– Determine the new basic feasible solution. Add the value of the leaving basic variable to the allocation for each recipient cell. Subtract this value from the allocation for each donor cell.

3. Optimality test: Derive the ui and vj by selecting the row having the largest number of allocations and setting its ui =0 and then solving the set of equations cij = ui + vj for each (i, j) such that xij is basic. If (cij − ui − vj) ≥ 0 for every (i, j) such that xij is non-basic, then the current solution is optimal, so stop. Otherwise, go back to step 2.
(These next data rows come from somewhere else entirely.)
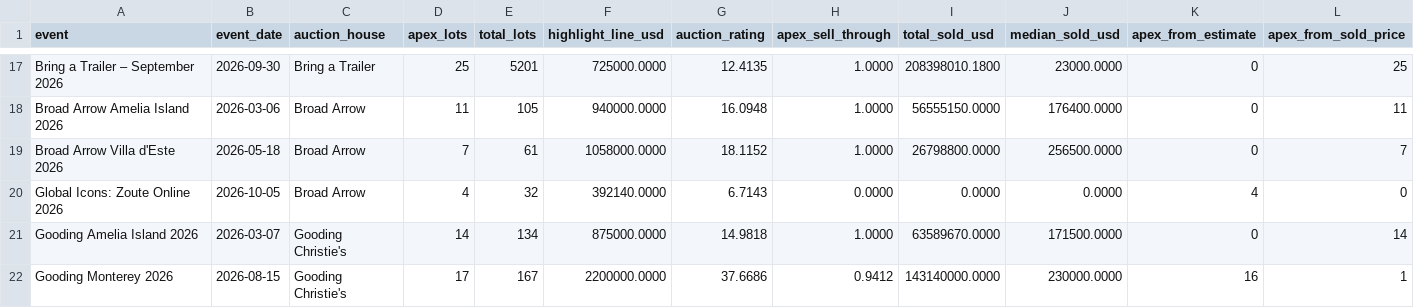
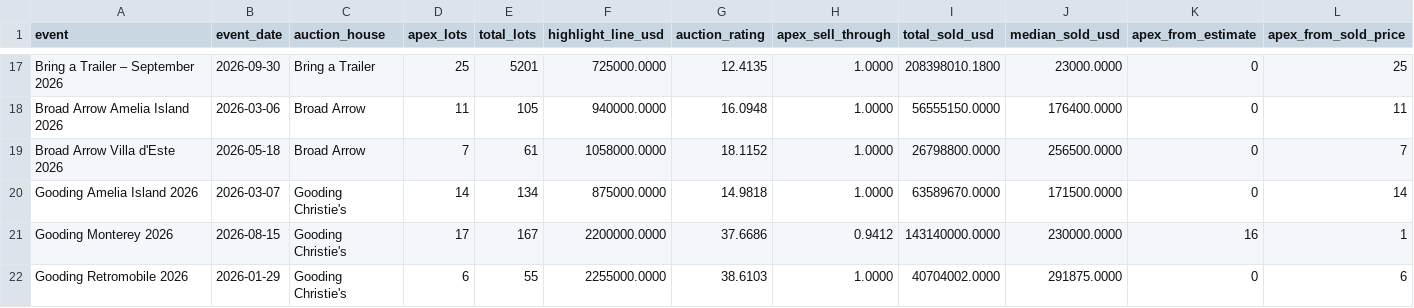
Before and after one commit to matte36s50/market-interest-score-app, a CSV file: data/auction_ratings.csv, drawn as a sheet; only a part is shown, gaps mark what is left out; the shorter side is filled out with more unchanged rows.

```diff
--- a/data/auction_ratings.csv
+++ b/data/auction_ratings.csv
@@ -19,3 +19,2 @@ Broad Arrow Amelia Island 2026,2026-03-06,Broad Arrow,11,105,940000.0000,16.0948
 Broad Arrow Villa d'Este 2026,2026-05-18,Broad Arrow,7,61,1058000.0000,18.1152,1.0000,26798800.0000,256500.0000,0,7
-Global Icons: Zoute Online 2026,2026-10-05,Broad Arrow,4,32,392140.0000,6.7143,0.0000,0.0000,0.0000,4,0
 Gooding Amelia Island 2026,2026-03-07,Gooding Christie's,14,134,875000.0000,14.9818,1.0000,63589670.0000,171500.0000,0,14
```
Also changed, not shown: data/apex_lots.csv, data/auction_lots.csv, 3 other files.
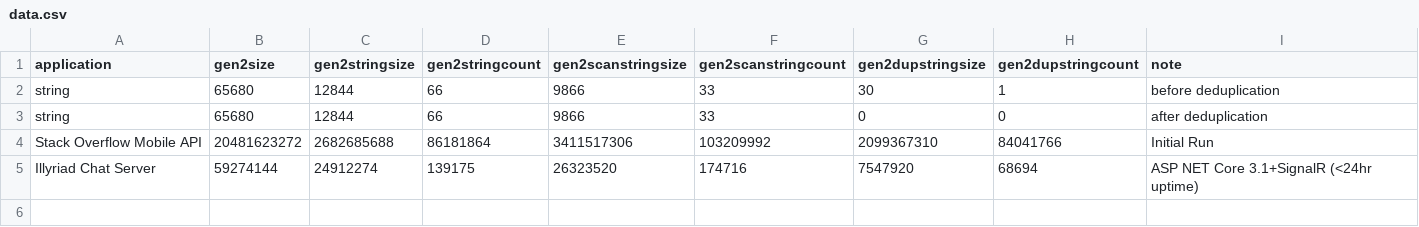
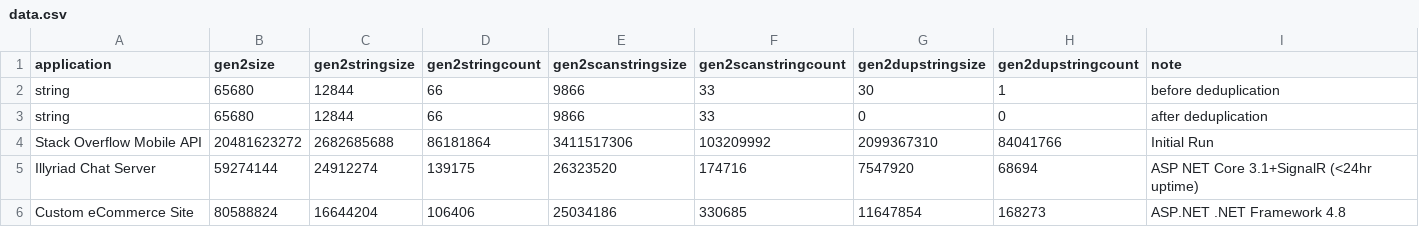
Before and after one commit to cshung/StringDedupAnalyzer, a CSV file: data.csv, drawn as a sheet.

Commit message:
add another data point

```diff
--- a/data.csv
+++ b/data.csv
@@ -5 +5,2 @@ Stack Overflow Mobile API,20481623272,2682685688,86181864,3411517306,103209992,2
 Illyriad Chat Server,59274144,24912274,139175,26323520,174716,7547920,68694,ASP NET Core 3.1+SignalR (<24hr uptime)
+Custom eCommerce Site,80588824,16644204,106406,25034186,330685,11647854,168273,ASP.NET .NET Framework 4.8
```
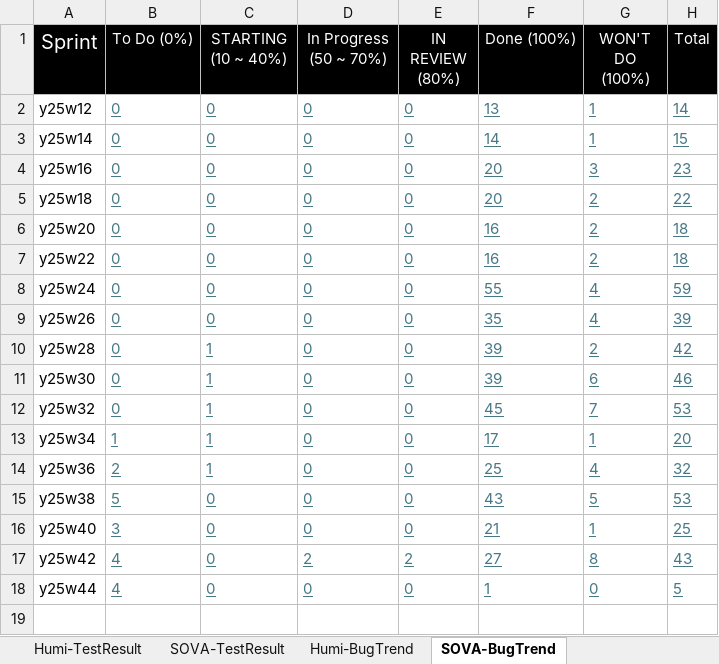
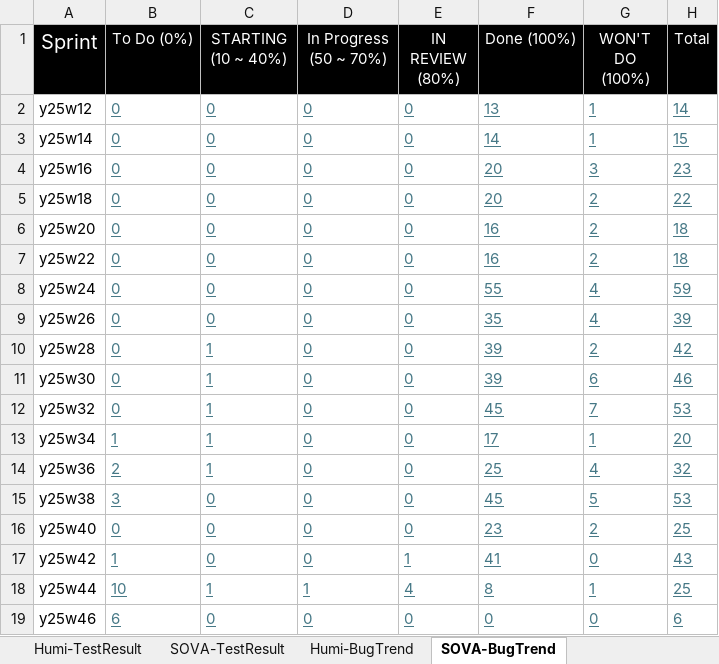
Before and after one commit to whsu45/CycleView, an Excel workbook: data/SDET_SQA_DATA.xlsx, sheet SOVA-BugTrend, drawn as a sheet; values as stored, in another font and other column widths than the file's, no borders; charts and pictures and table styles not drawn; the diff names each change by its address in the sheet, - before the commit and + after, or states it on an @@ line.

```diff
--- a/data/SDET_SQA_DATA.xlsx (sheet SOVA-BugTrend)
+++ b/data/SDET_SQA_DATA.xlsx (sheet SOVA-BugTrend)
-B15 (To Do (0%)): 5
+B15 (To Do (0%)): 3
-F15 (Done (100%)): 43
+F15 (Done (100%)): 45
-B16 (To Do (0%)): 3
+B16 (To Do (0%)): 0
-F16 (Done (100%)): 21
+F16 (Done (100%)): 23
-G16 (WON'T DO (100%)): 1
+G16 (WON'T DO (100%)): 2
-B17 (To Do (0%)): 4
+B17 (To Do (0%)): 1
-D17 (In Progress (50 ~ 70%)): 2
+D17 (In Progress (50 ~ 70%)): 0
-E17 (IN REVIEW (80%)): 2
+E17 (IN REVIEW (80%)): 1
-F17 (Done (100%)): 27
+F17 (Done (100%)): 41
-G17 (WON'T DO (100%)): 8
+G17 (WON'T DO (100%)): 0
-B18 (To Do (0%)): 4
+B18 (To Do (0%)): 10
-C18 (STARTING (10 ~ 40%)): 0
+C18 (STARTING (10 ~ 40%)): 1
-D18 (In Progress (50 ~ 70%)): 0
+D18 (In Progress (50 ~ 70%)): 1
-E18 (IN REVIEW (80%)): 0
+E18 (IN REVIEW (80%)): 4
-F18 (Done (100%)): 1
+F18 (Done (100%)): 8
-G18 (WON'T DO (100%)): 0
+G18 (WON'T DO (100%)): 1
-H18 (Total): 5
+H18 (Total): 25
+row 19: y25w46 | 6 | 0 | 0 | 0 | 0 | 0 | 6
```
Also changed, not shown: sheet SOVA-TestResult, sheet Humi-BugTrend, sheet SOVA-UIAutomation, sheet TestAutomationProgress, sheet Humi-TestResult, charts or pictures, 3 other files.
Network representations are widely used in distribution, project planning, facilities location resource management, and financial planning. A network representation provides the most powerful visual and conceptual aid for describing the relationships between the components of systems. A network consists of a set of points and a set of lines connecting certain pairs of the points which are called nodes. The lines are called arcs. Arcs are labeled by naming the nodes at either end; AB is the arc between nodes A and B. The arcs of a network may have a flow of some type through them. If flow through an arc is allowed only in one direction, the arc is said to be a directed arc. If the flow through an arc is allowed in both directions, the arc is said to be an undirected arc. A network that has only directed arcs is called a directed network. If all of its arcs are undirected, the network is said to be an undirected network. A network with a mixture of directed and undirected arcs can be converted into a directed network by replacing each undirected arc by a pair of directed arcs in opposite directions. When two nodes are not connected by an arc, they may be connected by a path that is define as a sequence of distinct arcs connecting these nodes. When some or all of the arcs in the network are directed arcs, we then distinguish between directed paths and undirected paths. A directed path from node i to node j is a sequence of connecting arcs whose direction is toward node j, so that flow from node I to node j along this path is feasible. An undirected path from node i to node j is a sequence of connecting arcs whose direction can be either toward or away from node j. To illustrate these definitions Figure 6.3 shows a typical directed network. Figure 6.3 Example of a directed network.

Reporter’s Own Thoughts

I think the optimization method is one of the methods that have so many tools for the analyst to choose them according to the specific type of problem they trying to solve. I summarize the basic and some procedure of the tools but did not include the example which will make the explanation easier to understand but if you are interesting the example from the book is quite interesting.